¶16 In the present case it was for the jury to determine whether the deceased was under any obligation to caution, warn or remonstrate with the driver of the pickup truck of the impending perils ahead. The pickup was following a propane truck whose driver, according to the testimony, had reduced his speed to permit an oncoming semi-truck to cross a narrow bridge. The narrow bridge, the oncoming semi-truck, the reduction of speed by the propane truck and the manner in which the pickup was being operated under the existing conditions were all admissible facts for the jury's consideration to determine any contribution of negligence on the part of the deceased.

¶17 The plaintiff also requested an instruction that the burden of proof is on the defendants to establish their defense of contributory negligence. The plaintiff further requested an instruction which in part is as follows:

"If you should find that the plaintiff through its driver has been guilty of negligence which proximately contributed to the accident and resulting damages, then the plaintiff should not recover and your verdict should be for the defendant."

¶18 The rule is well established in this jurisdiction that a party may not complain of an instruction given by the trial court when he himself has requested the same. Bowring v. Denco Bus Lines, Inc., 196 Okl. 1, 162 P.2d 525. In Brightmire v. Darnold, Okl., 272 P.2d 401, the trial court submitted an instruction on contributory negligence after having been requested to do so by the plaintiff. The plaintiff on appeal sought reversal on the ground that the court should not have submitted such an issue to the jury. In rejecting the plaintiff's plea this Court held:
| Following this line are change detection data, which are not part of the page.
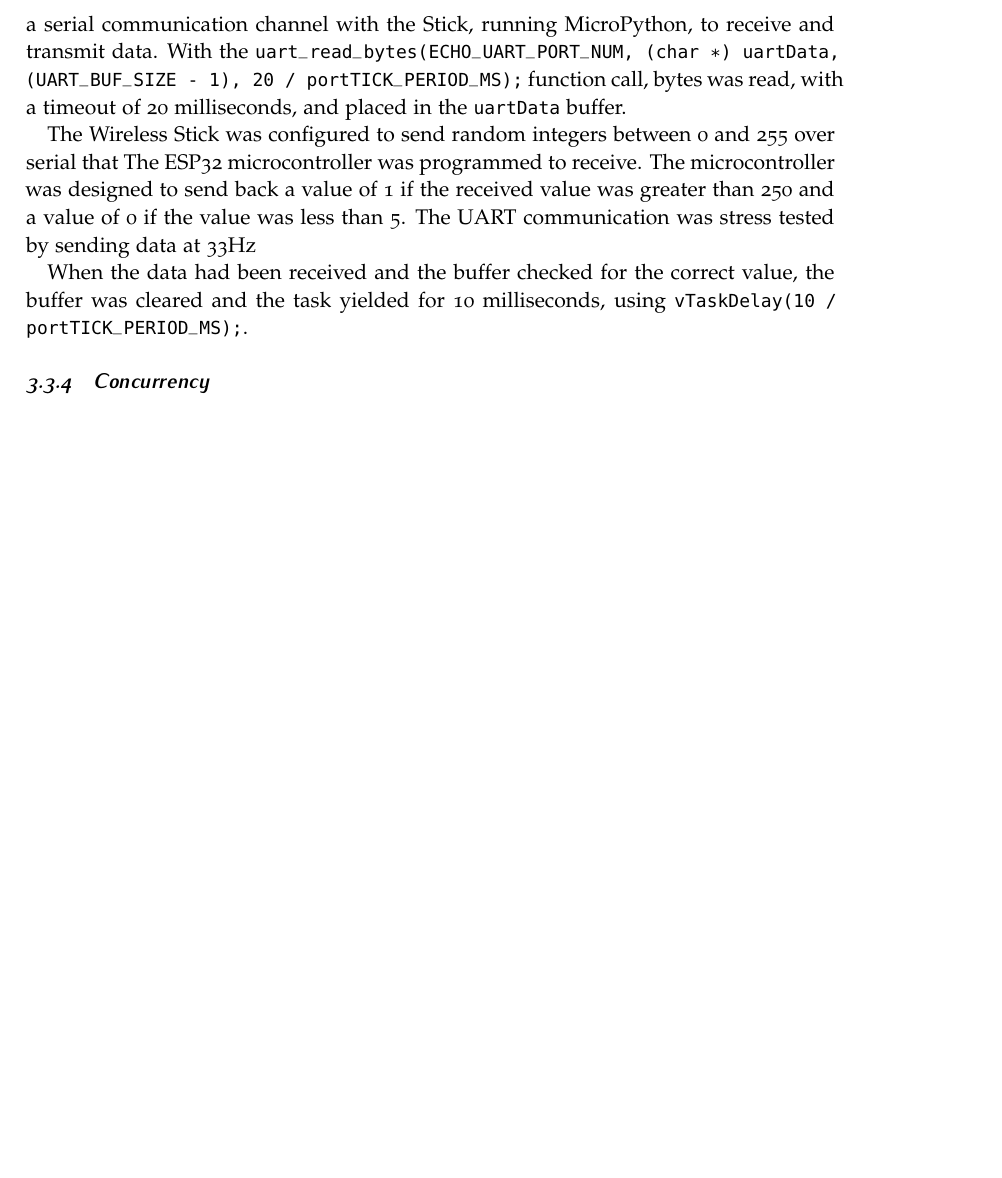
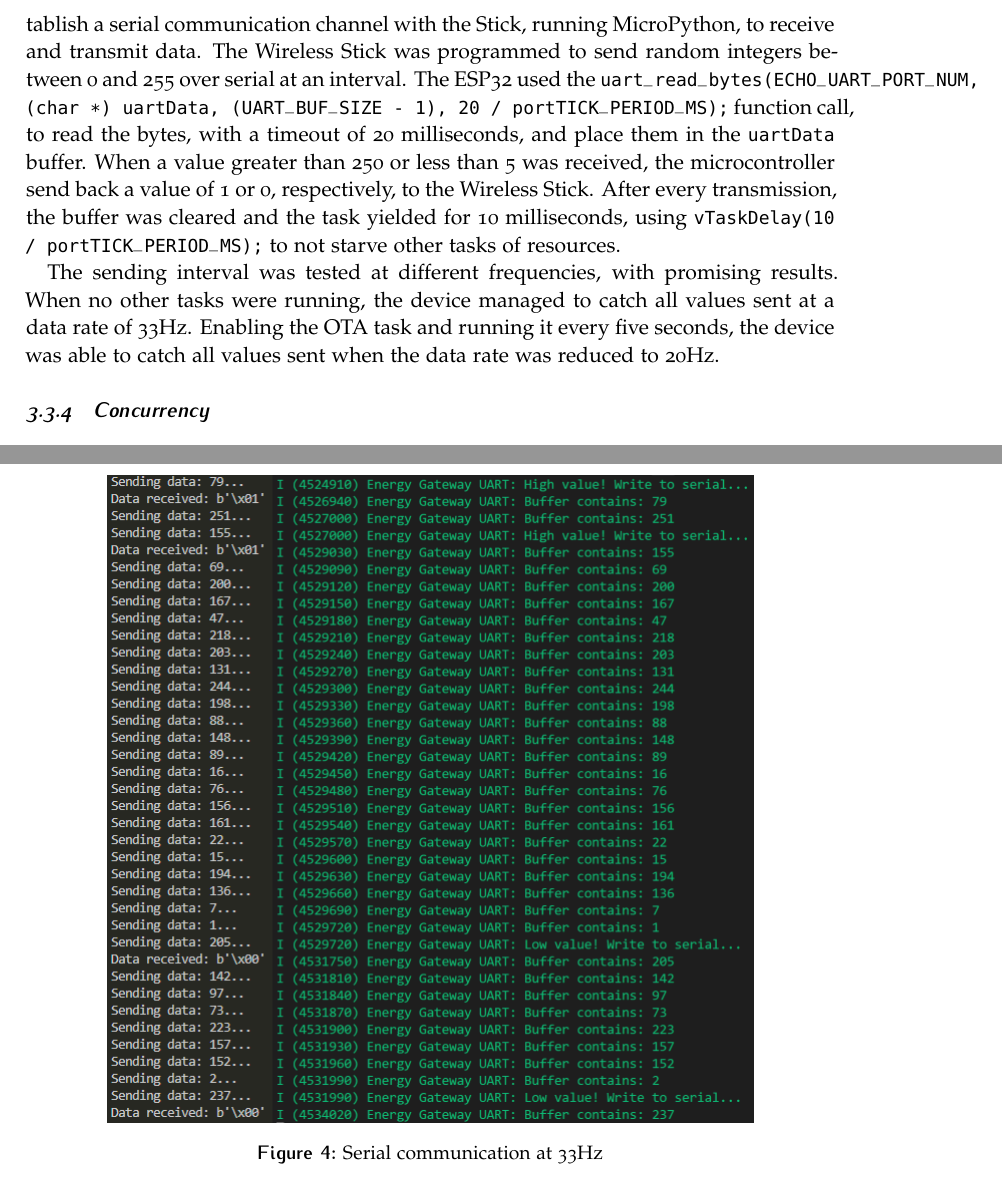
Before and after one commit to krukle/energy-gateway, a LaTeX document (report_latex/1DT304_Enström_Olof_Eid_Christoffer_FinalReport.tex, which reads report_latex/chapters/analytical_process.tex): part of page 10 of 16 before the commit and two parts of pages 10 and 13 of 16 after it, the two joined at a grey line, cut so that both start at the same text, the shorter picture padded with empty space. Compiled offline with pdfLaTeX.

Commit message:
Result for UART

```diff
--- a/report_latex/chapters/analytical_process.tex
+++ b/report_latex/chapters/analytical_process.tex
@@ -77,17 +77,22 @@ The OTA update system was successfully developed and implemented on the ESP32 mi
 
 \subsubsection{UART Communication}
 
-The implementation of serial communication on the ESP32 microcontroller was successful. The microcontroller was connected to a Wireless Stick~\ref{fig:serial_connection} and able to establish a serial communication channel with the Stick, running MicroPython, to receive and transmit data. With the \texttt{uart\_read\_bytes(ECHO\_UART\_PORT\_NUM, (char *) uartData, (UART\_BUF\_SIZE - 1), 20 / portTICK\_PERIOD\_MS);} function call, bytes was read, with a timeout of 20 milliseconds, and placed in the \texttt{uartData} buffer.
+The implementation of serial communication on the ESP32 microcontroller was successful. The microcontroller was connected to a Heltec Wireless Stick~\ref{fig:serial_connection} and able to establish a serial communication channel with the Stick, running MicroPython, to receive and transmit data. The Wireless Stick was programmed to send random integers between 0 and 255 over serial at an interval. The ESP32 used the \texttt{uart\_read\_bytes(ECHO\_UART\_PORT\_NUM, (char *) uartData, (UART\_BUF\_SIZE - 1), 20 / portTICK\_PERIOD\_MS);} function call, to read the bytes, with a timeout of 20 milliseconds, and place them in the \texttt{uartData} buffer. When a value greater than 250 or less than 5 was received, the microcontroller send back a value of 1 or 0, respectively, to the Wireless Stick. After every transmission, the buffer was cleared and the task yielded for 10 milliseconds, using \texttt{vTaskDelay(10 / portTICK\_PERIOD\_MS);} to not starve other tasks of resources.
 
-The Wireless Stick was configured to send random integers between 0 and 255 over serial that The ESP32 microcontroller was programmed to receive. The microcontroller was designed to send back a value of 1 if the received value was greater than 250 and a value of 0 if the value was less than 5. The UART communication was stress tested by sending data at 33Hz
-
-When the data had been received and the buffer checked for the correct value, the buffer was cleared and the task yielded for 10 milliseconds, using \texttt{vTaskDelay(10 / portTICK\_PERIOD\_MS);}.
+The sending interval was tested at different frequencies, with promising results. When no other tasks were running, the device managed to catch all values sent at a data rate of 33Hz. Enabling the OTA task and running it every five seconds, the device was able to catch all values sent when the data rate was reduced to 20Hz.
 
 \begin{figure}[ht]
   \centering
   \includegraphics[width=0.8\linewidth]{figures/serial_connection.jpg}
   \caption{ESP32 connected via serial}
   \label{fig:serial_connection}
+\end{figure}
+
+\begin{figure}[ht]
+  \centering
+  \includegraphics[width=0.8\linewidth]{figures/send_receive_33Hz.png}
+  \caption{Serial communication at 33Hz}
+  \label{fig:serial_communication_33hz}
 \end{figure}
 
 \subsubsection{Concurrency}
```
Also changed, not shown: report_latex/figures/send_receive_33Hz.png (added).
"A party may not complain of an instruction relating to issue of contributory negligence on ground that such issue was not made by pleadings, where such party has himself requested instruction on issue of contributory negligence."

¶19 If error has been committed on the submission of the issue of contributory negligence to the jury, it was an invited error initiated by the plaintiff. A party cannot complain of errors which he has permitted or invited. Madden v. Tilly, 175 Okl. 589, 54 P.2d 161. The plaintiff cannot now assign as error the giving of an instruction on contributory negligence when she requested the action by her own requested instructions.

¶20 Judgment affirmed.

¶21 The Court acknowledges the aid of the Supernumerary Judge, CLYDE M. FOLLOWELL, in the preparation of this opinion. After a tentative opinion was written, the cause was assigned to a Justice of this Court. Thereafter, upon report and consideration in conference, the foregoing opinion was adopted by the Court.